We propose an architectural solution to this issue, by introducing a new ``path layer'' for transport-independent, in-band signaling between Internet endpoints and network elements on the paths between them, and using this layer to reinforce the boundary between the hop-by-hop network layer and the end-to-end transport layer. We define a path layer header on top of UDP to provide a common wire image for new, encrypted transports. This path layer header provides information to a transport-independent on-path state machine that replaces stateful handling currently based on exposed header flags and fields in TCP; it enables explicit measurability of transport layer performance; and offers extensibility by sender-to-path and path-to-receiver communications for diagnostics and management. This provides not only a replacement for signals that are not available with encrypted traffic, but also allows integrity-protected, enhanced signaling under endpoint control. We present an implementation of this wire image integrated with the QUIC protocol, as well as a basic stateful middlebox built on Vector Packet Processing (VPP) provided by FD.io.
ACM HotNets 2016. Atlanta, Georgia, USA (November 2016).
For Internet Service Provider (ISP) operators, getting an accurate picture of how their network behaves is challenging.
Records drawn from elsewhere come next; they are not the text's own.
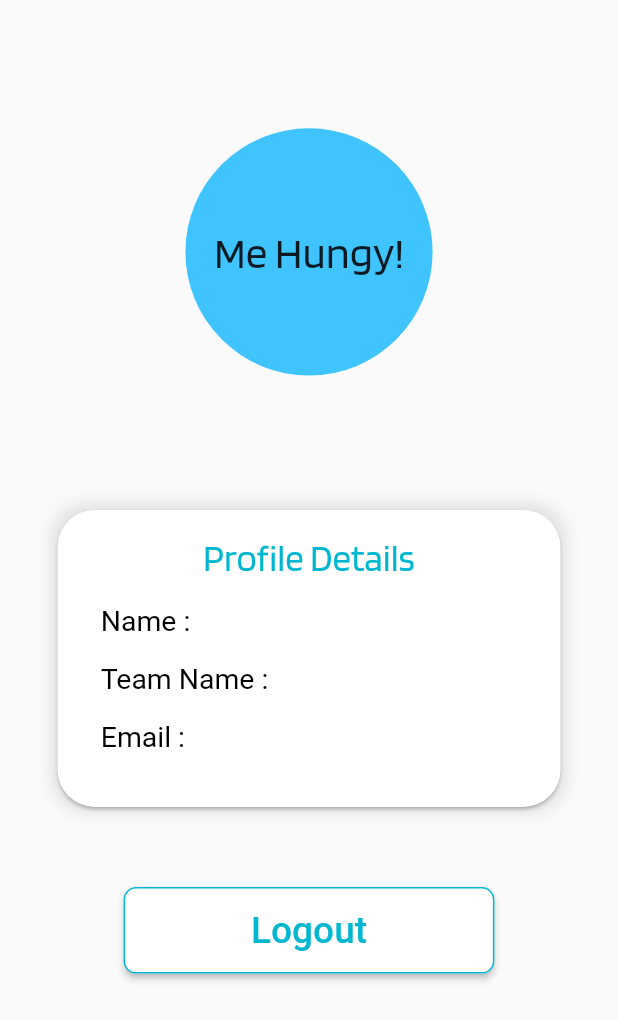
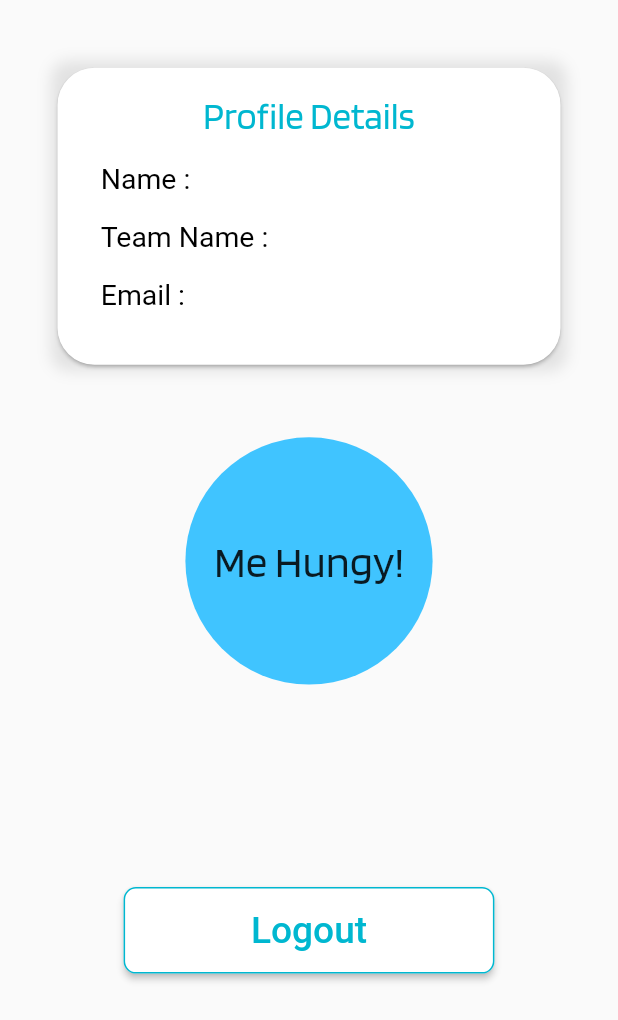
Before and after one commit to aryan9600/OpenCon-20, a Flutter app: the ProfileScreen screen opened by its route, on a phone screen of 412 x 824 dp. Shown: the top 1020 px of the screen. Run offline on Flutter 3.47's test engine with Material 2 defaults, Android fonts, the phone set to English and light mode, and no system bars; drawn by our look-alikes of bouncing_widget; our stand-ins replace bubble, cached_network_image, cloud_firestore, firebase_auth, flutter_dotenv, flutter_swiper and 4 more; missing offline and left inert: chirp_flutter, flutter_dialogflow; accounts and stored records are empty; project files that could hold a hidden picture were left out.

Commit message:
Changed layout and dimensions of some screens

```diff
--- a/lib/screens/profile_screen.dart
+++ b/lib/screens/profile_screen.dart
@@ -114,21 +114,20 @@ class _ProfileScreenState extends State<ProfileScreen> with TickerProviderStateM
             child: Column(
               children: <Widget>[
                 SizedBox(height: SizeConfig.blockSizeVertical*5,),
-
-                // GestureDetector(
-                //       onTap: (){
-                //         print('lol');
-                //         ChirpSDK.onReceived.listen((e) {
-                //           String deliverable = new String.fromCharCodes(e.payload);
-                //           print(deliverable);
-                //           // _delivery.addUserToDeliverable(_userUId, deliverable);
-                //         });
-                //       },
-                //       child: Container(
-                //         height: SizeConfig.blockSizeVertical*25,
-                //         child: Text('Recieve plps'),
-                //       ),
-                //     ),
+                StreamBuilder<DocumentSnapshot>(
+                  stream: profile,
+                  builder: (ctx, snapshot){
+                    if(snapshot.hasError){
+                      print('Error ${snapshot.error}');
+                    }
+                    switch(snapshot.connectionState){
+                      case ConnectionState.waiting: return Text('Fetching');
+                      default:
+                        print(snapshot.data['name']);
+                        return ProfileCard(name: snapshot.data['name'], teamName: snapshot.data['teamName'], email: snapshot.data['email']);
+                    }
+                  },
+                ),
                 Container(
                     height: SizeConfig.screenHeight/3.25,
                     child: AnimatedBuilder(
@@ -195,20 +194,7 @@ class _ProfileScreenState extends State<ProfileScreen> with TickerProviderStateM
                     ),
                   ),
                 SizedBox(height: SizeConfig.blockSizeVertical*5,),
-                StreamBuilder<DocumentSnapshot>(
-                  stream: profile,
-                  builder: (ctx, snapshot){
-                    if(snapshot.hasError){
-                      print('Error ${snapshot.error}');
-                    }
-                    switch(snapshot.connectionState){
-                      case ConnectionState.waiting: return Text('Fetching');
-                      default:
-                        print(snapshot.data['name']);
-                        return ProfileCard(name: snapshot.data['name'], teamName: snapshot.data['teamName'], email: snapshot.data['email']);
-                    }
-                  },
-                ),
+
                 // ProfileCard(name: 'Sanskar Jaiswal', teamName: 'Team Alpha', email: 'jaiswalsanskar087@gmail.com'),
                 SizedBox(height: SizeConfig.blockSizeVertical*6),
                 Container(
--- a/lib/widgets/profile_card.dart
+++ b/lib/widgets/profile_card.dart
@@ -18,7 +18,7 @@ class ProfileCard extends StatelessWidget {
       width: SizeConfig.screenWidth/1.2,
       height: SizeConfig.screenHeight/4,
       decoration: BoxDecoration(
-        borderRadius: BorderRadius.circular(SizeConfig.blockSizeVertical*3),
+        borderRadius: BorderRadius.circular(12),
         boxShadow: [
           BoxShadow(
             color: Colors.grey[400].withOpacity(0.4),
--- a/pubspec.yaml
+++ b/pubspec.yaml
@@ -27,6 +27,7 @@ dependencies:
   flutter_tts: ^1.0.0
   bubble: ^1.1.9+1
   bouncing_widget: ^1.2.0
+  slider_button: ^0.5.0
 
   cupertino_icons: ^0.1.2
 
```
Also changed, not shown: pubspec.lock.
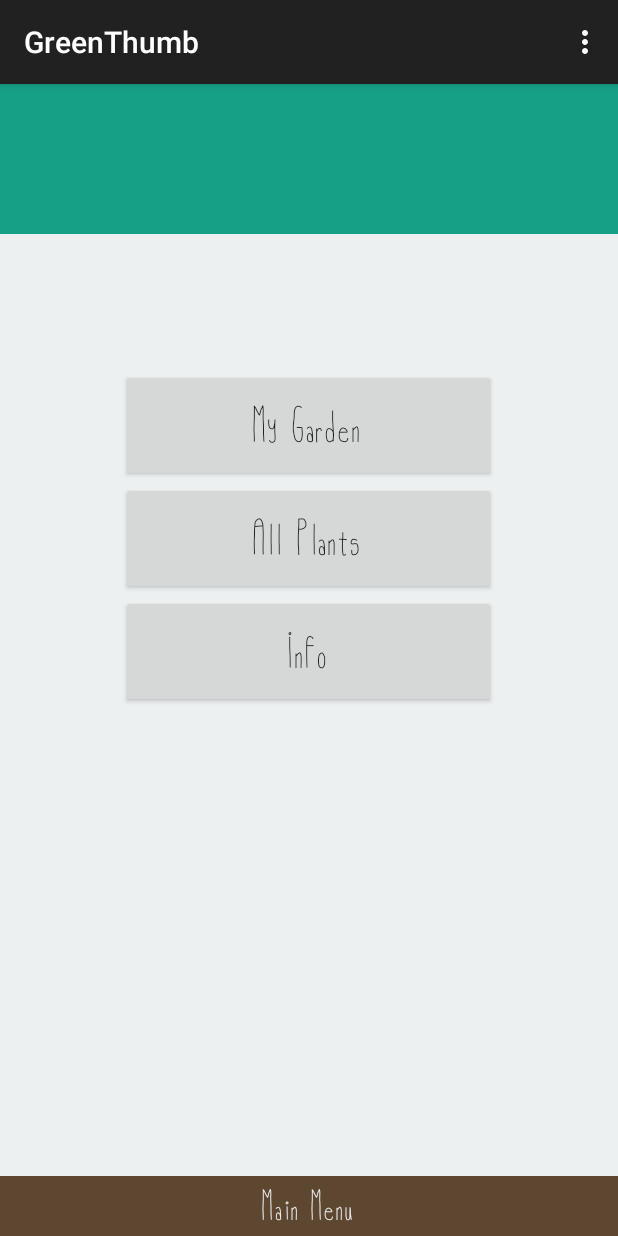
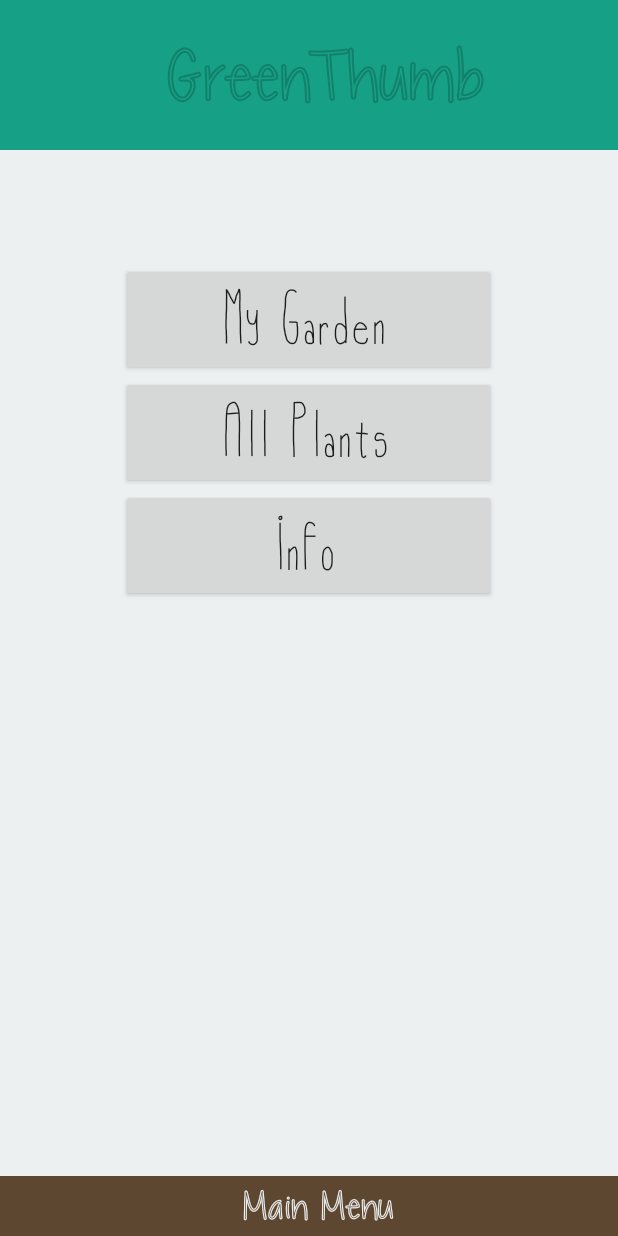
Before and after one commit to haihoang20/GreenThumb, an Android app: the screen it shows after launch (MainActivity), on a phone screen of 412 x 824 dp. Run offline under Robolectric (Android 15) with nearby library versions, the phone set to English and light mode, and no system bars.

Commit message:
Finished Main Menu, added one activity page

```diff
--- a/app/src/main/AndroidManifest.xml
+++ b/app/src/main/AndroidManifest.xml
@@ -16,6 +16,10 @@
                 <category android:name="android.intent.category.LAUNCHER" />
             </intent-filter>
         </activity>
+        <activity
+            android:name=".MyGarden"
+            android:label="@string/title_activity_my_garden" >
+        </activity>
     </application>
 
 </manifest>
--- a/app/src/main/java/beangames/greenthumb/MainActivity.java
+++ b/app/src/main/java/beangames/greenthumb/MainActivity.java
@@ -1,25 +1,36 @@
 package beangames.greenthumb;
 
+import android.app.Activity;
+import android.content.Intent;
 import android.graphics.Typeface;
 import android.support.v7.app.ActionBarActivity;
 import android.os.Bundle;
 import android.view.Menu;
 import android.view.MenuItem;
+import android.view.View;
 import android.widget.Button;
 import android.widget.TextView;
 
 
-public class MainActivity extends ActionBarActivity {
+public class MainActivity extends Activity {
     private Button myGardenButton;
     private Button allPlantsButton;
     private Button infoButton;
     private TextView mainMenuText;
+    private TextView topBarText;
 
     @Override
     protected void onCreate(Bundle savedInstanceState) {
         super.onCreate(savedInstanceState);
-
         setContentView(R.layout.activity_main);
+        setFont();
+        myGardenButton.setOnClickListener(new View.OnClickListener(){
+            @Override
+            public void onClick(View v) {
+                Intent goToMyGarden = new Intent(getBaseContext(), MyGarden.class);
+                startActivity(goToMyGarden);
+            }
+        });
     }
 
 
@@ -28,7 +39,6 @@ public class MainActivity extends ActionBarActivity {
     public boolean onCreateOptionsMenu(Menu menu) {
         // Inflate the menu; this adds items to the action bar if it is present.
         getMenuInflater().inflate(R.menu.menu_main, menu);
-        setFont();
         return true;
     }
 
@@ -49,18 +59,24 @@ public class MainActivity extends ActionBarActivity {
 
     public void setFont(){
         String fontPath = "fonts/OlivesFont.ttf";
+        String fontTitle = "fonts/Chocolate.ttf";
         Typeface tf =Typeface.createFromAsset(getAssets(),fontPath);
+        Typeface tfmenu = Typeface.createFromAsset(getAssets(),fontTitle);
         myGardenButton = (Button)findViewById(R.id.my_garden);
         allPlantsButton = (Button)findViewById(R.id.all_plants);
         infoButton = (Button)findViewById(R.id.info);
         mainMenuText=(TextView)findViewById(R.id.main_menu);
+        topBarText = (TextView)findViewById(R.id.top_bar);
         myGardenButton.setTypeface(tf);
         allPlantsButton.setTypeface(tf);
         infoButton.setTypeface(tf);
-        mainMenuText.setTypeface(tf);
+        mainMenuText.setTypeface(tfmenu);
+        topBarText.setTypeface(tfmenu);
 
     }
 
 
 
+
+
 }
--- a/app/src/main/res/layout/activity_main.xml
+++ b/app/src/main/res/layout/activity_main.xml
@@ -3,60 +3,69 @@
     android:layout_width="match_parent"
     android:layout_height="match_parent"
     android:background="#ecf0f1"
-    tools:context=".MainActivity">
+    tools:context=".MainActivity"
+    android:nestedScrollingEnabled="true">
+
 
     <TextView
+        android:textStyle="bold"
         android:id="@+id/top_bar"
         android:background="#16a085"
+        android:text="GreenThumb"
+        android:textColor="#12806A"
+        android:textSize="65dp"
+        android:gravity="center"
         android:layout_width="match_parent"
         android:layout_height="100dp"
         />
 
     <TextView
         android:id="@+id/main_menu"
-        android:textStyle="bold"
         android:background="#5E4731"
         android:layout_alignParentBottom="true"
         android:layout_width="match_parent"
         android:layout_height="40dp"
         android:text="Main Menu"
-        android:textSize="25dp"
+        android:textSize="35dp"
         android:textColor="#ecf0f1"
-        android:gravity="center"/>
+        android:gravity="center"
+        android:textStyle="bold" />
 
     <Button
-        android:textStyle="italic"
-        android:layout_marginTop="90dp"
+        android:layout_marginTop="75dp"
         android:id="@+id/my_garden"
         android:layout_width="250dp"
         android:layout_height="75dp"
         android:layout_below="@id/top_bar"
         android:text="My Garden"
-        android:textSize="30dp"
+        android:textSize="45dp"
         android:layout_centerHorizontal="true"
-        android:textAllCaps="false"/>
+        android:textAllCaps="false"
+        android:nestedScrollingEnabled="false"
+        android:clickable="true"
+        />
 
     <Button
-        android:textStyle="italic"
         android:id="@+id/all_plants"
         android:layout_width="250dp"
         android:layout_height="75dp"
         android:layout_below="@id/my_garden"
         android:text="All Plants"
-        android:textSize="30dp"
+        android:textSize="45dp"
         android:textAllCaps="false"
-        android:layout_centerHorizontal="true"/>
+        android:layout_centerHorizontal="true"
+        android:clickable="true" />
     <Button
         android:id="@+id/info"
-        android:typeface="serif"
         android:textStyle="italic"
         android:layout_width="250dp"
         android:layout_height="75dp"
         android:layout_below="@id/all_plants"
         android:text="Info"
-        android:textSize="30dp"
+        android:textSize="45dp"
         android:textAllCaps="false"
-        android:layout_centerHorizontal="true"/>
+        android:layout_centerHorizontal="true"
+        android:clickable="true" />
 
 
 
--- /dev/null
+++ b/app/src/main/res/menu/menu_my_garden.xml
@@ -0,0 +1,6 @@
+<menu xmlns:android="http://schemas.android.com/apk/res/android"
+    xmlns:app="http://schemas.android.com/apk/res-auto"
+    xmlns:tools="http://schemas.android.com/tools" tools:context="beangames.greenthumb.MyGarden">
+    <item android:id="@+id/action_settings" android:title="@string/action_settings"
+        android:orderInCategory="100" app:showAsAction="never" />
+</menu>
--- a/app/src/main/res/values/strings.xml
+++ b/app/src/main/res/values/strings.xml
@@ -4,5 +4,6 @@
     <string name="app_name">GreenThumb</string>
     <string name="hello_world">Hello world!</string>
     <string name="action_settings">Settings</string>
+    <string name="title_activity_my_garden">MyGarden</string>
 
 </resources>
```
Also changed, not shown: app/src/main/java/beangames/greenthumb/MyGarden.java (added, +39 -0 lines), app/src/main/res/layout/activity_my_garden.xml (added, +12 -0 lines), app/src/main/assets/fonts/Chocolate.ttf (added), app/src/main/assets/fonts/Driftwood.ttf (added).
Given the traffic volumes that their networks carry and the impossibility to control end-hosts, ISP operators are typically forced to randomly sample traffic, and rely on aggregated statistics. This provides coarse-grained visibility, at a time resolution that is far from ideal (seconds or minutes).
In this paper, we present Mille-Feuille, a novel monitoring architecture that provides fine-grained visibility over ISP traffic. Mille-Feuille schedules activation and deactivation of traffic-mirroring rules, that are then provisioned networkwide from a central location, within milliseconds. By doing so, Mille-Feuille combines the scalability of sampling with the visibility and controllability of traffic mirroring. As a result, it supports a set of monitoring primitives, ranging from checking key performance indicators (e.g., one-way delay) for single destinations to estimating traffic matrices in subseconds. Our preliminary measurements on existing routers confirm that Mille-Feuille is viable in practice.